The rooms at miss Korea are especially sought after by business people looking for a quiet, classy space away from prying eyes and ears, but even families will appreciate the serene environment.

The rhythm of agrarian and natural life is on display, with seasonal landscapes gracing the walls, mingling with illustrations from well-known Korean stories.

Details are carefully tended to, even the tableware. Brassware bowls and chopsticks are the norm here. They are valued for their insulating properties, but difficult to maintain (the onerous group task of polishing takes place once a month).

A Healthier Cuisine

Looking back at my first introduction to Korean food, I remember it was delicious, but definitely more than my day’s share of sodium and sugar.

Miss Korea has a much more restrained flavor profile. It’s out of consideration to diners’ health, but in truth, it makes it easier to appreciate the wide range of flavors in the dishes. It is just as satisfying, if not more so.

The banchan alone, with its multiple palate-whetting small dishes (nine for lunch, eight for dinner, all included in the price of the entrée) take you on a journey between the astonishing sweetness of different greens and the earthiness and tanginess that can only be coaxed out through an alchemy of fermentation. Between the homemade kimchi, sweet-spicy radishes, tender caramelized yams, and crunchy soybean sprouts, I could have been quite happy munching on those alone; but of course, they were just the beginning.

To create the menu, Sophia Lee called on the services of Sun Kyu Lee who is a renowned food consultant in South Korea.

I opted for a five-course dinner menu served on the second floor (available for $49.95, $59.95, or $69.95 for dinner; lunch for $24.95). There are more affordable options as well, including lunch specials, ranging from $8.95 for kimchi jigae, a spicy kimchi stew with pork, tofu, and vegetables, to $16.95 for barbecued galbisal, marinated boneless short ribs.

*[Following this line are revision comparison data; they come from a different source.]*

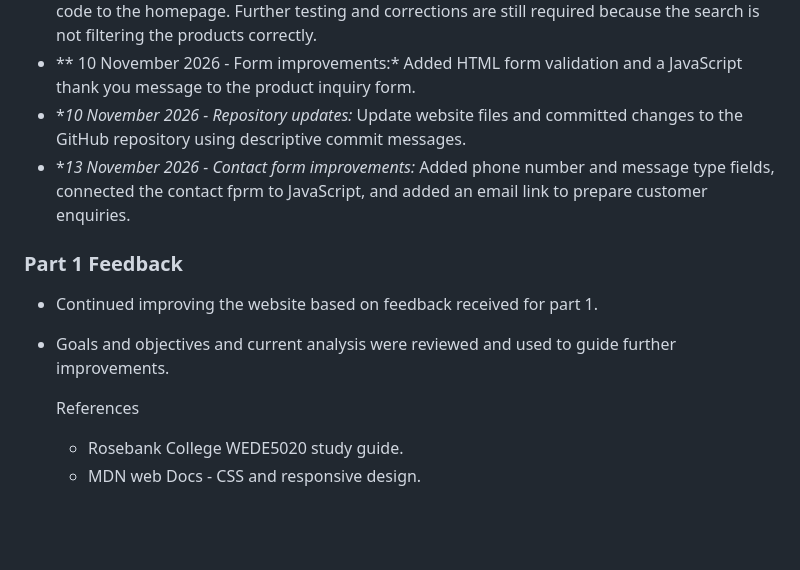
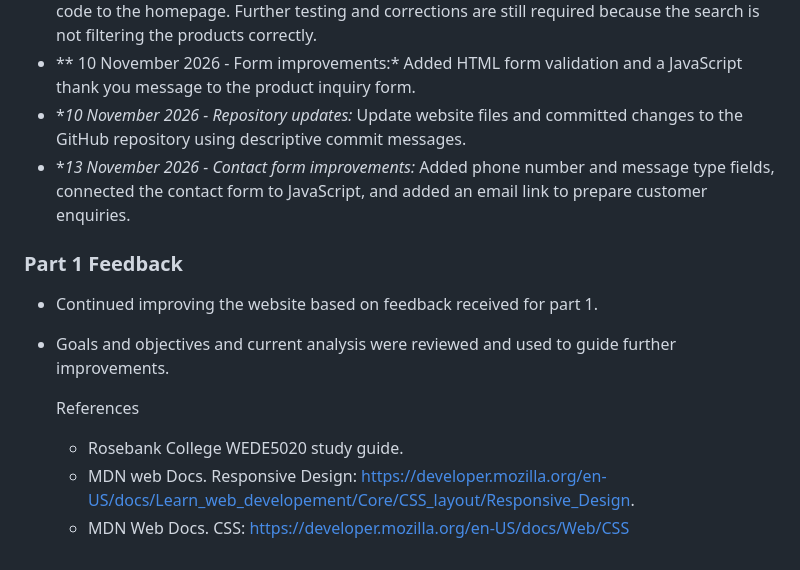
Before and after one commit to ST10505799/SweetTreatBakery, a Markdown page: README.md, the part around the change. GitHub-like rendering; blank space fills up the shorter version.

Commit message:
Update README references
Updated the README to reflect changes made in Part 2 and Part 3, including responsive design testing and functionality enhancements.

```diff
--- a/README.md
+++ b/README.md
@@ -32,11 +32,12 @@ Responsive design was implemented using media queries for mobile, tablets, and d
 - ** 10 November 2026 - Product search :* Added a product search input and JavaScript filtering code to the homepage. Further testing and corrections are still required because the search is not filtering the products correctly.
 - ** 10 November 2026 - Form improvements:* Added HTML form validation and a JavaScript thank you message to the product inquiry form.
 - **10 November 2026 - Repository updates:* Update website files and committed changes to the GitHub repository using descriptive commit messages.
-- **13 November 2026 - Contact form improvements:* Added phone number and message type fields, connected the contact fprm to JavaScript, and added an email link to prepare customer enquiries.
+- **13 November 2026 - Contact form improvements:* Added phone number and message type fields, connected the contact form to JavaScript, and added an email link to prepare customer enquiries.
 ### Part 1 Feedback
 - Continued improving the website based on feedback received for part 1.
 - Goals and objectives and current analysis were reviewed and used to guide further improvements.
 
   References
   - Rosebank College WEDE5020 study guide.
-  - MDN web Docs - CSS and responsive design.
+  - MDN web Docs. Responsive Design: https://developer.mozilla.org/en-US/docs/Learn_web_developement/Core/CSS_layout/Responsive_Design.
+  - MDN Web Docs. CSS: https://developer.mozilla.org/en-US/docs/Web/CSS
```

In winter, the seasonal course menu offers warmth and deep flavors, worth coming out of hibernation for a couple of hours.

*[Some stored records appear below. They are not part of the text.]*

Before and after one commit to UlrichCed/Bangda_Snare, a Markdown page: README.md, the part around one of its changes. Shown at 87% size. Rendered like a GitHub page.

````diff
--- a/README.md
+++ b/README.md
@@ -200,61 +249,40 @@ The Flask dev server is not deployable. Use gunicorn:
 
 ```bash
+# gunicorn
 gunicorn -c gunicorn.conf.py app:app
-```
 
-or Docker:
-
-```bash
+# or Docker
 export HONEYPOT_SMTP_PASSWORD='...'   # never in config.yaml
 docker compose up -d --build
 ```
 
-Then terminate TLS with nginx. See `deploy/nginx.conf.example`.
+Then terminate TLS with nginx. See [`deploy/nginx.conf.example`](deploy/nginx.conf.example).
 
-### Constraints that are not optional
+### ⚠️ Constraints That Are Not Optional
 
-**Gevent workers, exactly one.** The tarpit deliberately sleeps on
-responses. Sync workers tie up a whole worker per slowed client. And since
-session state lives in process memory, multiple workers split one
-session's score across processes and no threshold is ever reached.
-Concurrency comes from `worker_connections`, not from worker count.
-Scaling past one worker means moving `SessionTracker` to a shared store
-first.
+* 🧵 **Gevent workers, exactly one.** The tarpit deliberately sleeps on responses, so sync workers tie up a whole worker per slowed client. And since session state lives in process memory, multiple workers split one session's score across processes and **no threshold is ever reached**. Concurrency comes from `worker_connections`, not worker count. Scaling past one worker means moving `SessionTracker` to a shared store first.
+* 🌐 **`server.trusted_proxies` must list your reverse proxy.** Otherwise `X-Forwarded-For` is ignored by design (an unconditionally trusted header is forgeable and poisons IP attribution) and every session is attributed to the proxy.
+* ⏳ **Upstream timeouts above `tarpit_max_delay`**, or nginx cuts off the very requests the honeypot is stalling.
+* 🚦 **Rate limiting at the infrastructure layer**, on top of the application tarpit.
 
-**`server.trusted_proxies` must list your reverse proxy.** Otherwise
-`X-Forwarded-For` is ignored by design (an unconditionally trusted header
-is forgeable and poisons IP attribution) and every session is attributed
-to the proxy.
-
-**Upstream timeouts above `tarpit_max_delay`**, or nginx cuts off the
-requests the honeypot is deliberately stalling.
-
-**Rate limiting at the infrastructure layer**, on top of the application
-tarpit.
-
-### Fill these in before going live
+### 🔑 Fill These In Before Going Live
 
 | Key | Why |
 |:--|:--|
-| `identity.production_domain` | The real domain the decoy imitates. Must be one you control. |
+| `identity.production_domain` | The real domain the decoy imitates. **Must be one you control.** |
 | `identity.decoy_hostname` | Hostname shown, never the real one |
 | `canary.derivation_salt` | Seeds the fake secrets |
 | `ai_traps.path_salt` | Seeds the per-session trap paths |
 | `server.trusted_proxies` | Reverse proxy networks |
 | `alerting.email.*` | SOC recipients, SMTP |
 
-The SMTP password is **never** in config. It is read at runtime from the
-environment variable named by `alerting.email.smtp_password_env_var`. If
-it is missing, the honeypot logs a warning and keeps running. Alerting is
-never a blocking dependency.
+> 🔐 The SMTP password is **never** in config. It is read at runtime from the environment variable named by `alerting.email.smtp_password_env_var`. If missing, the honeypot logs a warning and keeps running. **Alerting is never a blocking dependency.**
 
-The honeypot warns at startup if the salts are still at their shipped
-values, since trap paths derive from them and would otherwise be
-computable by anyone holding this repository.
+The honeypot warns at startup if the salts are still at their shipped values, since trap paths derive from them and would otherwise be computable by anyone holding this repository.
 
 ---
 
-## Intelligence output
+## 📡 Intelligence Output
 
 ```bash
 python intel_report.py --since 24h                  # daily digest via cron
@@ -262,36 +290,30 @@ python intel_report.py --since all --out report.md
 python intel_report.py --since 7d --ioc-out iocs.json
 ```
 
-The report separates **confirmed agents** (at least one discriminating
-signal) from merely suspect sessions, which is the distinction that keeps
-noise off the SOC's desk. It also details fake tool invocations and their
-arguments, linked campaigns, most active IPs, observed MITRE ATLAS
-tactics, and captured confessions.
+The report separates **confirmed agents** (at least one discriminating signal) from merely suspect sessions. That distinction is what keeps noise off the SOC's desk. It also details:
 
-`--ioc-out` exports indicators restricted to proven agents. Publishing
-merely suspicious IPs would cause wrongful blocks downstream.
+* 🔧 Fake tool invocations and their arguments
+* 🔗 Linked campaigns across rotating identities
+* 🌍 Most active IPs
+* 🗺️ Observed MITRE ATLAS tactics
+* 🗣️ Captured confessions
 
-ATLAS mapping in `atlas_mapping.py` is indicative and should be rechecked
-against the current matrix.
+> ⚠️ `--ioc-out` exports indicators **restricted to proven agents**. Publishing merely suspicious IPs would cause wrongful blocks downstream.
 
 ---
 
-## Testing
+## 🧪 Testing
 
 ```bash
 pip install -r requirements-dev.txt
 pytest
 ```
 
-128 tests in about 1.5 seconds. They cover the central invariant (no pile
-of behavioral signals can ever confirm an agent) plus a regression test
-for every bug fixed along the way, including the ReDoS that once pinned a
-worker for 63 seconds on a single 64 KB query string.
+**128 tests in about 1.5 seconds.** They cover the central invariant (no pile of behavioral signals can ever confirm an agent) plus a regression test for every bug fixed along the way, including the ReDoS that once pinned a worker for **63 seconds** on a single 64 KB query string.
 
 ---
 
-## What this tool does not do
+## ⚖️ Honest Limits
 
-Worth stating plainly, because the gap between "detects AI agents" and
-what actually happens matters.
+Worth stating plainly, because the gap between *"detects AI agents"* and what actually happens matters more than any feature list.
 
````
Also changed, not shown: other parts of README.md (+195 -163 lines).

To start out, a small bowl of comforting porridge (the day’s offering was a delicious crabmeat porridge), dried fruit and vegetable chips (made in-house, daily), three pancakes (kimchi, mushroom, and mung bean), and a fresh house salad.

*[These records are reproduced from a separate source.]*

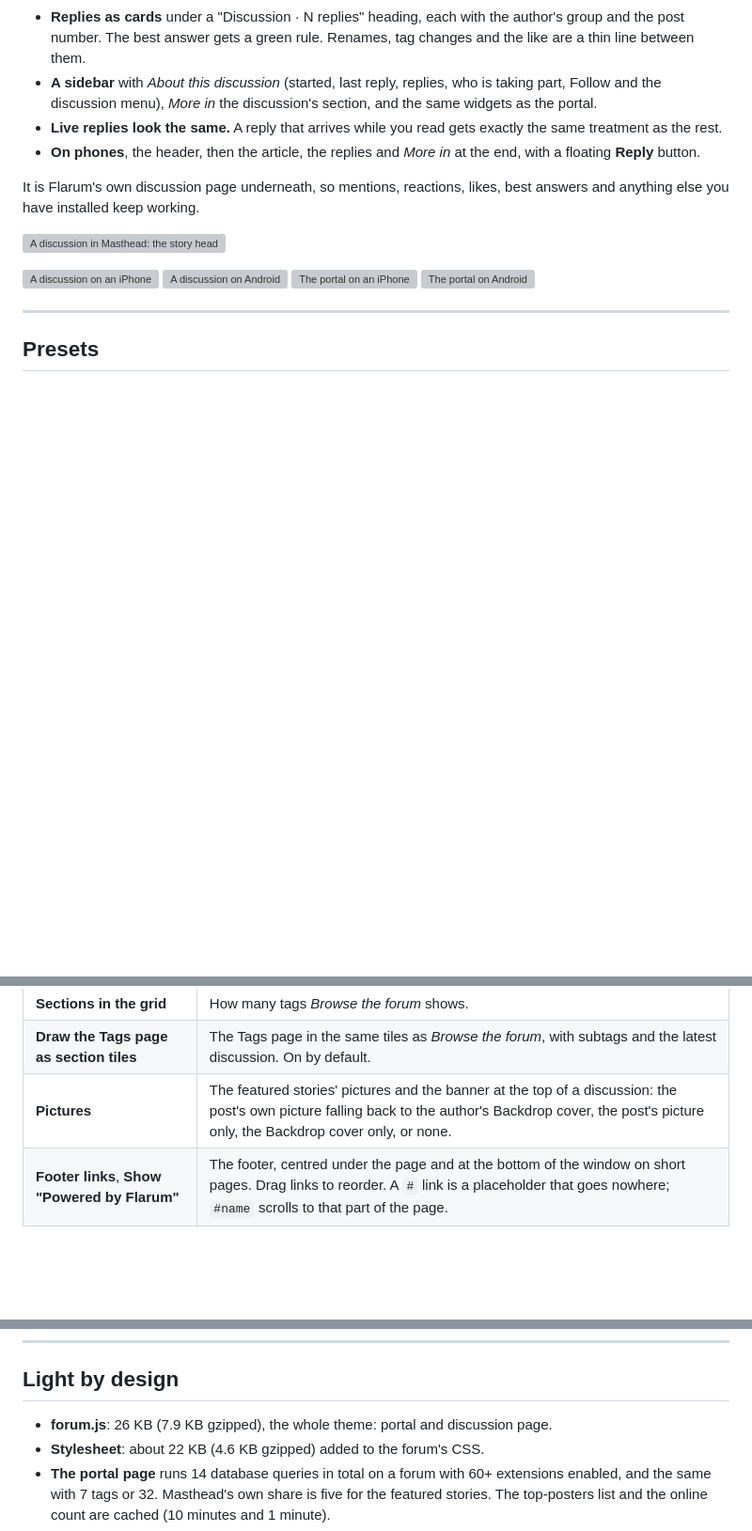
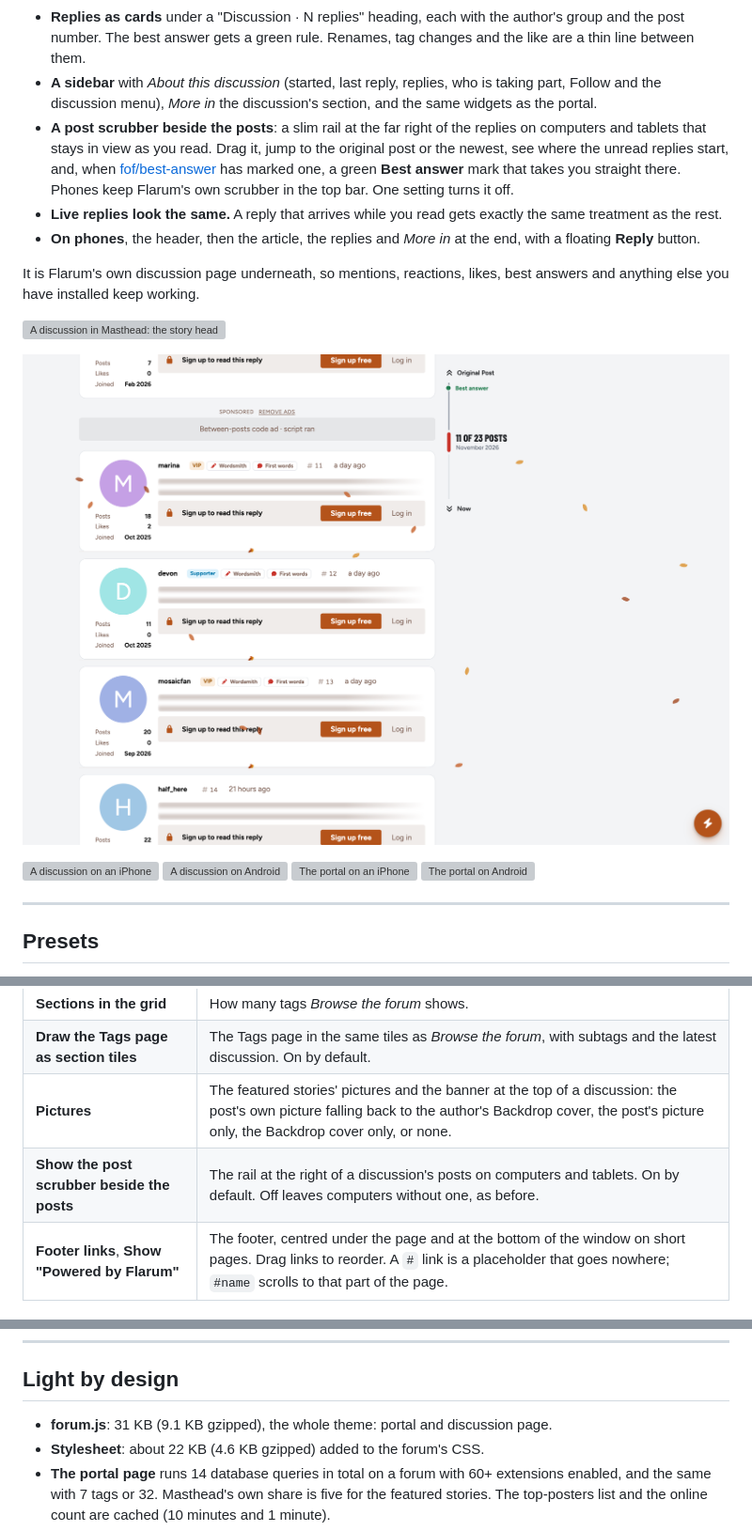
Before and after one commit to ernestdefoe/masthead, a Markdown page: README.md, 3 parts joined by grey strips. Shown at 94% size. Drawn GitHub-style; pictures changed too: screenshots/scrubber.png (added); blank space fills up the shorter version; grey boxes are pictures that could not be loaded.

```diff
--- a/README.md
+++ b/README.md
@@ -60,6 +60,12 @@ Every discussion reads as an article with a discussion below it.
 - **A sidebar** with *About this discussion* (started, last reply, replies,
   who is taking part, Follow and the discussion menu), *More in* the
   discussion's section, and the same widgets as the portal.
+- **A post scrubber beside the posts**: a slim rail at the far right of the
+  replies on computers and tablets that stays in view as you read. Drag it,
+  jump to the original post or the newest, see where the unread replies start,
+  and, when [fof/best-answer](https://github.com/FriendsOfFlarum/best-answer)
+  has marked one, a green **Best answer** mark that takes you straight there.
+  Phones keep Flarum's own scrubber in the top bar. One setting turns it off.
 - **Live replies look the same.** A reply that arrives while you read gets
   exactly the same treatment as the rest.
 - **On phones**, the header, then the article, the replies and *More in* at
@@ -69,6 +75,8 @@ It is Flarum's own discussion page underneath, so mentions, reactions,
 likes, best answers and anything else you have installed keep working.
 
 ![A discussion in Masthead: the story header, the article and the sidebar](screenshots/02-topic.png)
+
+![The post scrubber rail at the right of a discussion's replies](screenshots/scrubber.png)
 
 <p>
 <img src="screenshots/phone-topic-ios.png" alt="A discussion on an iPhone" width="260">
@@ -120,6 +128,7 @@ switch presets.
 | **Sections in the grid** | How many tags *Browse the forum* shows. |
 | **Draw the Tags page as section tiles** | The Tags page in the same tiles as *Browse the forum*, with subtags and the latest discussion. On by default. |
 | **Pictures** | The featured stories' pictures and the banner at the top of a discussion: the post's own picture falling back to the author's Backdrop cover, the post's picture only, the Backdrop cover only, or none. |
+| **Show the post scrubber beside the posts** | The rail at the right of a discussion's posts on computers and tablets. On by default. Off leaves computers without one, as before. |
 | **Footer links**, **Show "Powered by Flarum"** | The footer, centred under the page and at the bottom of the window on short pages. Drag links to reorder. A `#` link is a placeholder that goes nowhere; `#name` scrolls to that part of the page. |
 
 ---
@@ -142,7 +151,7 @@ All optional. Masthead checks for each one and does without it.
 
 ## Light by design
 
-- **forum.js**: 26 KB (7.9 KB gzipped), the whole theme: portal and discussion page.
+- **forum.js**: 31 KB (9.1 KB gzipped), the whole theme: portal and discussion page.
 - **Stylesheet**: about 22 KB (4.6 KB gzipped) added to the forum's CSS.
 - **The portal page** runs 14 database queries in total on a forum with 60+
   extensions enabled, and the same with 7 tags or 32. Masthead's own share is five
```
Also changed, not shown: 12 other files.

The banchan is plentiful and delicious, varied, and bright—perfect as palate openers.

Probably the best dish for a winter’s day was the kalbi jjim, a stew of boneless short ribs served with sautéed golden needles, potatoes, rice cakes (not the crumbly dieting kind mind you, but dense, chewy little slices made of rice flour), and jujube strands. Another entree included a sauteed red snapper, with golden mushrooms, and nutty-sweet-starchy lotus root.

Miss Korea’s signature dish is the clay pot galbi, marinated for 48 hours in onggi, Korean ethnic earthenware. In ancient times, these were believed to be breathing vessels, and indeed magnification reveals pores small enough to let air circulate. According to the website, the two-day process allows for better texture and flavor.

While the marinated beef doesn’t need anything but a dab of soybean sauce (also lighter in comparison to most places), some rice, and the whole carried through on a fresh lettuce leaf, unmarinated beef can be painted over with a bit of a simple sauce of sesame salt and oil.

If ancient tradition has its place at the table at miss Korea, so does cutting-edge technology. The infrared grills at the table (the first on the East Coast) make for quicker cooking and are smokeless. It was the first time since I’ve been at a Korean restaurant that neither my clothes nor my hair would reveal that I had been eating Korean barbecue.

After barbecue dishes, mul naengmyeon, a cold buckwheat noodle soup is perfect. With delicate thin slices of cucumber and Asian pear, it is surprisingly refreshing—a fitting ending to a couple of hours spent in the peaceful refuge that is miss Korea.


miss Korea BBQ
10 West 32nd St.

miss KOREA JIN the First
Open 24 hours a day, 7 days a week

miss Korea SUN The Second
Sunday–Wednesday 11 a.m.–10 p.m.
Thursday–Saturday 11 a.m.–midnight